History can be cruel. The assassination of Martin Luther King Jr., who was unquestionably America’s most prominent prophet and practitioner of nonviolence, was followed by riots, arson and looting in 168 American cities and towns. The numbers are staggering: 2,600 fires were set; 21,700 people were injured; 2,600 were arrested; 39 were killed. One city that was spared all that in the days following King’s murder was Indianapolis.
Credit for that must be given to the citizens of Indiana’s capital city and to its leaders, both black and white, and also to a remarkable American political leader, who, on that April night in 1968, delivered the news of King’s death to an Indianapolis rally of mostly African Americans.
Here, speaking with neither prepared text nor teleprompter, is what this white American presidential candidate said that terrible evening: “I have bad news for you, for all of our fellow citizens, and people who love peace all over the world, and that is that Martin Luther King was shot and killed tonight. Martin Luther King dedicated his life to love and to justice for his fellow human beings, and he died because of that effort.”

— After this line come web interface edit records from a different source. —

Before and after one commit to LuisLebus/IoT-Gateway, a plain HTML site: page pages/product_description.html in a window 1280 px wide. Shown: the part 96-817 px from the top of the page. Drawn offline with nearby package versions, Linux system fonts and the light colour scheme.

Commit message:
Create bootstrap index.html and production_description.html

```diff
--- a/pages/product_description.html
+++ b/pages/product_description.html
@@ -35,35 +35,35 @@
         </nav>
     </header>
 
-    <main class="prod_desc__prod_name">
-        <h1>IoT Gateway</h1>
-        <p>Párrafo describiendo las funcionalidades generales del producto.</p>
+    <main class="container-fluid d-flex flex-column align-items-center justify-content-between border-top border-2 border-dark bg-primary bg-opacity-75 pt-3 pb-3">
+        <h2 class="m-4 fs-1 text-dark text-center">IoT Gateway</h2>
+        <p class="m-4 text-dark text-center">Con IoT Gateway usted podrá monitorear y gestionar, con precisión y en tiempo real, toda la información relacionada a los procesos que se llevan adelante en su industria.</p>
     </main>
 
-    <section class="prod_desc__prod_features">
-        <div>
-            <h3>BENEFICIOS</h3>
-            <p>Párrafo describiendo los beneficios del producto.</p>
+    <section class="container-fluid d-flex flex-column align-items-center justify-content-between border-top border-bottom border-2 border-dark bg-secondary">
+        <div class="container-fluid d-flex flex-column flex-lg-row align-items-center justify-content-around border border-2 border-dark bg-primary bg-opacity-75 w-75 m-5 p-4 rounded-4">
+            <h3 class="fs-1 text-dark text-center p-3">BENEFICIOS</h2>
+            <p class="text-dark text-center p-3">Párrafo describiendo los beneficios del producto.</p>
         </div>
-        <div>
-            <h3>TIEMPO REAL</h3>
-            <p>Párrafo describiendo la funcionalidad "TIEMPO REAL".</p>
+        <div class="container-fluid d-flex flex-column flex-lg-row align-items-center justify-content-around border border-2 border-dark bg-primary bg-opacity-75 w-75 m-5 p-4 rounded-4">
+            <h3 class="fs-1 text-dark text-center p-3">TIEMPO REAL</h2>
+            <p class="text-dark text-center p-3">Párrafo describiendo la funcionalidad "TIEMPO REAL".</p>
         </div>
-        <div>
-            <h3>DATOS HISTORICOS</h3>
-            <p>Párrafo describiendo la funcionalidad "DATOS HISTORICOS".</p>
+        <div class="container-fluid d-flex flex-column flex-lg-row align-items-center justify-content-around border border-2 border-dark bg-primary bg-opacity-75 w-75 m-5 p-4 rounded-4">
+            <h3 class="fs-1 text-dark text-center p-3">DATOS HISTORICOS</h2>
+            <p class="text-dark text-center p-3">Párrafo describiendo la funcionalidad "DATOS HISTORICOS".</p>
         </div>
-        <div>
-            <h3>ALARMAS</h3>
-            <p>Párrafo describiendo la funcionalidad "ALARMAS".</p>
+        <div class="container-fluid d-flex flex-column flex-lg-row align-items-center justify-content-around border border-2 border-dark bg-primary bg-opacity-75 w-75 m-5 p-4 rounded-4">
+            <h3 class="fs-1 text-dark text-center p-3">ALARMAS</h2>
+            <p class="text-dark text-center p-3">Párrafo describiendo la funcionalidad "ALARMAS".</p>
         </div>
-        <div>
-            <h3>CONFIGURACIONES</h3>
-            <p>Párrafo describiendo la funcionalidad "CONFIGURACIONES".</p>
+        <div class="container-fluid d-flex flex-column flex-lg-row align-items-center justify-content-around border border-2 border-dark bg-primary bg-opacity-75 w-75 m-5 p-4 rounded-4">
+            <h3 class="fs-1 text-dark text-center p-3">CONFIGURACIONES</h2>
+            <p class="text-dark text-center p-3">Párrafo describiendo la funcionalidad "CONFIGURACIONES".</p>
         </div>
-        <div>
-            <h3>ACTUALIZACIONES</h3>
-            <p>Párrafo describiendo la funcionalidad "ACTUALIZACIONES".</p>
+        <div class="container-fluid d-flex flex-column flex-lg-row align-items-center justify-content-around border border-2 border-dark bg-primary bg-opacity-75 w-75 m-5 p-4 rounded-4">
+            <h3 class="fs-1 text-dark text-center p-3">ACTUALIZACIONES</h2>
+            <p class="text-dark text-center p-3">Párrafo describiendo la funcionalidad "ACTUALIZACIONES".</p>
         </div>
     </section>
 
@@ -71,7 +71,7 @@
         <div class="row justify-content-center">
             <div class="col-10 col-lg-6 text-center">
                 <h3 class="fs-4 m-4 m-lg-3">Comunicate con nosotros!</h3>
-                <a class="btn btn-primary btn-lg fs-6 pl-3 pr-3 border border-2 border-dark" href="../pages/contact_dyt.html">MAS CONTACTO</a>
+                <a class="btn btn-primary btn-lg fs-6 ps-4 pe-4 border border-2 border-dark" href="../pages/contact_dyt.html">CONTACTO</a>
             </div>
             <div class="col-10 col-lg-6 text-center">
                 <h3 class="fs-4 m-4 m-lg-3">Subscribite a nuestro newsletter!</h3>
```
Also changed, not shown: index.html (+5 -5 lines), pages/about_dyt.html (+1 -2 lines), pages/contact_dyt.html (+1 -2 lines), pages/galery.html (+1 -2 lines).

Then sensitive to those present who were hearing from him the tragic news, this American politician continued: “For those of you who are black and are tempted to be filled with hatred and distrust at the injustice of such an act, against all white people, I can only say that I feel in my own heart the same kind of feeling. I had a member of my family killed, but he was killed by a white man.” Thus, for the first time since that awful day in Dallas some four and a half years earlier, Sen. Robert Kennedy referred publicly to the assassination of his brother, President John F. Kennedy.
“What we need in the United States is not division; what we need in the United States is not hatred; what we need in the United States is not violence or lawlessness but love and wisdom and compassion toward one another and a feeling of justice toward those who still suffer within our country, whether they be white or they be black.” Kennedy then spoke directly to those within the sound of his voice: “So, I shall ask you tonight to return home, to say a prayer for the family of Martin Luther King, that’s true, but more importantly to say a prayer for our own country, which all of us love — a prayer for understanding and that compassion of which I spoke.”
Full disclosure: I worked for Robert Kennedy in that 1968 campaign, which would end just two months after King’s assassination, once again from an assassin’s bullets in a Los Angeles hotel kitchen. Robert Kennedy was not a perfect public servant. Like all of us, he was fallible and flawed. But in Indianapolis on that April night, Robert Kennedy, with empathy earned in his own and the nation’s earlier tragedy and with simple eloquence, gave us the timeless example of what true political leadership can be. We could use some more right now.